Throw out assumption 1, and there's no reason to think the upward trend will continue, aside from the inertia that all charts seem to exhibit when you look at a small enough portion of them.

I encourage you to look at data from before 1979. While satellite data is the best we have now, and great for looking at what the climate is currently doing, it is quite limited when you're trying to get the big picture. Try looking at the past 2000 years (http://www.econ.ohio-state.edu/jhm/AGW/Loehle/SupplementaryInfo.pdf), or even the paleoclimate and related CO2 proxy records that show non-disastrous CO2 concentrations that were many times that of today.

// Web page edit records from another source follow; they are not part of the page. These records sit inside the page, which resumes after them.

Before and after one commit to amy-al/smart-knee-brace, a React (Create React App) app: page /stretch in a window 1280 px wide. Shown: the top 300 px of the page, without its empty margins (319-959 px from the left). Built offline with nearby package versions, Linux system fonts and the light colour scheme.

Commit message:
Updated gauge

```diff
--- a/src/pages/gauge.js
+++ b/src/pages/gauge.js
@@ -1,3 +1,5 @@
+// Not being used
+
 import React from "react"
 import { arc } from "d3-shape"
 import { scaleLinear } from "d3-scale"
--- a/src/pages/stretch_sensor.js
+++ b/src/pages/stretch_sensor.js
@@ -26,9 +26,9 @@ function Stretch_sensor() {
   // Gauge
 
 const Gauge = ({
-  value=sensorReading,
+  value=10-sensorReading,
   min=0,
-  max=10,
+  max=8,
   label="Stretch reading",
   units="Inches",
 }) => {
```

Models can be useful, but too often are based on incorrect assumptions, fudge factors, and in the case of the IPCC, politics. Models can be programmed to give you any results you want, regardless of reality. I prefer to look at reality.

I fight AGW disinformation because I do care about the planet, and not only my descendants, but yours too. A world of lies-based ecofascism just isn't what I'd like to leave behind.

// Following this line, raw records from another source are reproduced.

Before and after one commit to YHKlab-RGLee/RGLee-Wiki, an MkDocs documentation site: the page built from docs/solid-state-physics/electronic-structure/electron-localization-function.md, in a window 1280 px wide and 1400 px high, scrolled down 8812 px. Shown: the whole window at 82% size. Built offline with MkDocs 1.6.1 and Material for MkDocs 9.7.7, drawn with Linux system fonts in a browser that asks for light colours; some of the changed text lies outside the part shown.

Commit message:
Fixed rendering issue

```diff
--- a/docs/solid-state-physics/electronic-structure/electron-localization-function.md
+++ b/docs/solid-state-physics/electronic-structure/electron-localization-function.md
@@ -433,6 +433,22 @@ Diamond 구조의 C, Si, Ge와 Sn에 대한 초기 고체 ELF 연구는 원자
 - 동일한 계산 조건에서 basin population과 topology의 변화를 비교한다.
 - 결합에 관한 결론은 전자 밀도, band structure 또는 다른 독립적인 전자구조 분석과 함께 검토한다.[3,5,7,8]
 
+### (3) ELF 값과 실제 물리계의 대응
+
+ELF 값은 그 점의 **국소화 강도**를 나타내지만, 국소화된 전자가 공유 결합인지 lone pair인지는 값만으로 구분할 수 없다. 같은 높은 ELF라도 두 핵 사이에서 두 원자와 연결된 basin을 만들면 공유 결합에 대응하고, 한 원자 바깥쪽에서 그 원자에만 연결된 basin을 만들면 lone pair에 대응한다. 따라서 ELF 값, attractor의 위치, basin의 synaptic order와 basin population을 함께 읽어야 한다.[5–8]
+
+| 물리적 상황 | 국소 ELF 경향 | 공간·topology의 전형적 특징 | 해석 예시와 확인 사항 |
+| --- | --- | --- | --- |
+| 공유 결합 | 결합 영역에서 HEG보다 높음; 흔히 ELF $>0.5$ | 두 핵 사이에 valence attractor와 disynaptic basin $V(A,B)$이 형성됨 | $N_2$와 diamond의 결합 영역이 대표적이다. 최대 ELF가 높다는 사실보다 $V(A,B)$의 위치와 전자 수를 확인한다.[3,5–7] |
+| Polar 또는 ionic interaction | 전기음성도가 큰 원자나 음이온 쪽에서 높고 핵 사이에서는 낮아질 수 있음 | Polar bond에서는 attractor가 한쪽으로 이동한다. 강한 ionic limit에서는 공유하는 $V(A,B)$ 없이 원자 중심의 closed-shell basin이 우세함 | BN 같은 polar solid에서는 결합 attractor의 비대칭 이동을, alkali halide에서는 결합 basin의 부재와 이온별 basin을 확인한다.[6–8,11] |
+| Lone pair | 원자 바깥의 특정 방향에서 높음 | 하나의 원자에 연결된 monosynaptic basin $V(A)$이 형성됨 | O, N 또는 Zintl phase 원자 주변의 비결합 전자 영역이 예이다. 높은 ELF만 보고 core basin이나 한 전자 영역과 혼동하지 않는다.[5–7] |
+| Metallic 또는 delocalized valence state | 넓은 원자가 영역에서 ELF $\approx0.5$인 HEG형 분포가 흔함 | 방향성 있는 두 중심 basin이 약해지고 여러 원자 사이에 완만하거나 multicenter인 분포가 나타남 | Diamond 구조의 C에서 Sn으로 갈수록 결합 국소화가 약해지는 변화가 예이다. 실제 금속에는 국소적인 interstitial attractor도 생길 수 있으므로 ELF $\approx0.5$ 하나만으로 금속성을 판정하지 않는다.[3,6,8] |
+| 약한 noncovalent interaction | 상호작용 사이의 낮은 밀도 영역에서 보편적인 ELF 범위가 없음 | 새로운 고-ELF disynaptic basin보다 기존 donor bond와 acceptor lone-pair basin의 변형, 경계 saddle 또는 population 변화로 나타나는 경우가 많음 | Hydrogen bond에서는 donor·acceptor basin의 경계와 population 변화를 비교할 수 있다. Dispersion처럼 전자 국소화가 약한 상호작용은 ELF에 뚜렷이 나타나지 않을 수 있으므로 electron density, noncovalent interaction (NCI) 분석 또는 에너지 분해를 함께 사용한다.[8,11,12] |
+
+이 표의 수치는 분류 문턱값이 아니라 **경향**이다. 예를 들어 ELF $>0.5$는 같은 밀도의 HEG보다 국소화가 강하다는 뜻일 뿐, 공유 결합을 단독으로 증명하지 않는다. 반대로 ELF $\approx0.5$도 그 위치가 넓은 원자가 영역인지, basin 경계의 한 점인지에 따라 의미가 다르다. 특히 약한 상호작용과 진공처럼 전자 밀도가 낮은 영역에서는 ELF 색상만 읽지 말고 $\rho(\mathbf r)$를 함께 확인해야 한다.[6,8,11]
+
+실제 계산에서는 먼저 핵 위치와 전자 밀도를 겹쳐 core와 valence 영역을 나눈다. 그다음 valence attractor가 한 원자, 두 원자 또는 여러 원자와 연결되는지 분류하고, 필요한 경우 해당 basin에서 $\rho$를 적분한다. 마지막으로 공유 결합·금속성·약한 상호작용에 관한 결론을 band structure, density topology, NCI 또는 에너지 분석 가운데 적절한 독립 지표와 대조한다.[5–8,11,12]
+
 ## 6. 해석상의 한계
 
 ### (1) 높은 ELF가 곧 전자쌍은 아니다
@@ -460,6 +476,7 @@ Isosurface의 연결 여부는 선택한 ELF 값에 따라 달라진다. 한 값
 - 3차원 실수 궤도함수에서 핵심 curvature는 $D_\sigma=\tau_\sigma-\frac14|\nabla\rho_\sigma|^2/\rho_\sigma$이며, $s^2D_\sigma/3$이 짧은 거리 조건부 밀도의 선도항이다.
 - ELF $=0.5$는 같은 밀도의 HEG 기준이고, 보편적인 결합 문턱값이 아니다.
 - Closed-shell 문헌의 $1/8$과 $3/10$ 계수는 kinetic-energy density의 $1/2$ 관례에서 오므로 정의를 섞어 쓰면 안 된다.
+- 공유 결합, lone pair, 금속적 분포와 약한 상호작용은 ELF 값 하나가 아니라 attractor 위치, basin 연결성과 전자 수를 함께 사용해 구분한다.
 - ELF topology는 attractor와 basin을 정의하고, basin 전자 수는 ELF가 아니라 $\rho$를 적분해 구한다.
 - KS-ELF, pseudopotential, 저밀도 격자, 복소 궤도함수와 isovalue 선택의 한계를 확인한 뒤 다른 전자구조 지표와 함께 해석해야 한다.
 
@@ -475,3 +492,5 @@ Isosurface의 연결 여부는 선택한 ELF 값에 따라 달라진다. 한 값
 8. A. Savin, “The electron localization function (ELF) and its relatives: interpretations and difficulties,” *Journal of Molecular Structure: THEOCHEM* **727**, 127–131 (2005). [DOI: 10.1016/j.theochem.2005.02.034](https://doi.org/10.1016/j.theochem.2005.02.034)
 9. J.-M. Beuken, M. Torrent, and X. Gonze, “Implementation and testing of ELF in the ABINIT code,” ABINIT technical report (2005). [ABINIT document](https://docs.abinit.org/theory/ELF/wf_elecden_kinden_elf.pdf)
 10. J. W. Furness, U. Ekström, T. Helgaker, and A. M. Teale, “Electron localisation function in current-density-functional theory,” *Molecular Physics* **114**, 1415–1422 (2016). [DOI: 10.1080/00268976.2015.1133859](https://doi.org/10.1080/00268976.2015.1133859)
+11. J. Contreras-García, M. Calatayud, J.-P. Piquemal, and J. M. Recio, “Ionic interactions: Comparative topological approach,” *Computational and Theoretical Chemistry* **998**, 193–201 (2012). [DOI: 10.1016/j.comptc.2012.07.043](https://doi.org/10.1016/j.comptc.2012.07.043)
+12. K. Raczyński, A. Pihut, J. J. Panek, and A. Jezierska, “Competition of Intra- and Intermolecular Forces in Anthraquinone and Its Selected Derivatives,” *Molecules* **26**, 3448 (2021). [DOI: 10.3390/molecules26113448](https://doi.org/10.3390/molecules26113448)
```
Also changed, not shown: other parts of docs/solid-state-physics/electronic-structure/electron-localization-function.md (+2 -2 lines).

Mon, 04/02/2012 - 13:35 | Link to Comment Flakmeister
Flakmeister's picture

Well.... if Mr. D'Aleo was correct, why is not published in a refereed journal?

A cursory examination of your link reveals the following issues:

1) It considers only US data, that hardly qualifies it a global study...

2) Looking at standalone C02 temp correlations *is* bad modeling....Since you are well aware that the solar and aerosol influences must be simulataneously considered...

3) BTW, he predicts on the basis of his model on pg 9. that 2008 will be the coldest since 1996 (maybe even since 1993) Well, we know how right that was! 2008 was actually the second warmest La Nina year on record...

http://www.skepticalscience.com/prediction-new-surface-temperature-record-2013.html

4) In essence he is trying to explain things with the Pacific Decadal Oscillation... There is problem, there is *no* trend in it I will leave you this to chew on

http://www.skepticalscience.com/Pacific-Decadal-Oscillation-advanced.htm

5) Figure on Pg. 12, classic cherry pick using the very warm 1998 El Nino year as the starting point...

6) Finally on pg 11 he predicts the cooling trend will accelerate using weasel words that would be rejected by any respectable journal...

All and all, this bit of non-reviewed dribble is an exercise in mathurbation... 

---

Now for Loehle 2008 paper claiming the MWP was significantly warmer: This has been demonstrated to be a faulty global reconstruction, here are a few problems that I came across from skepticalscience:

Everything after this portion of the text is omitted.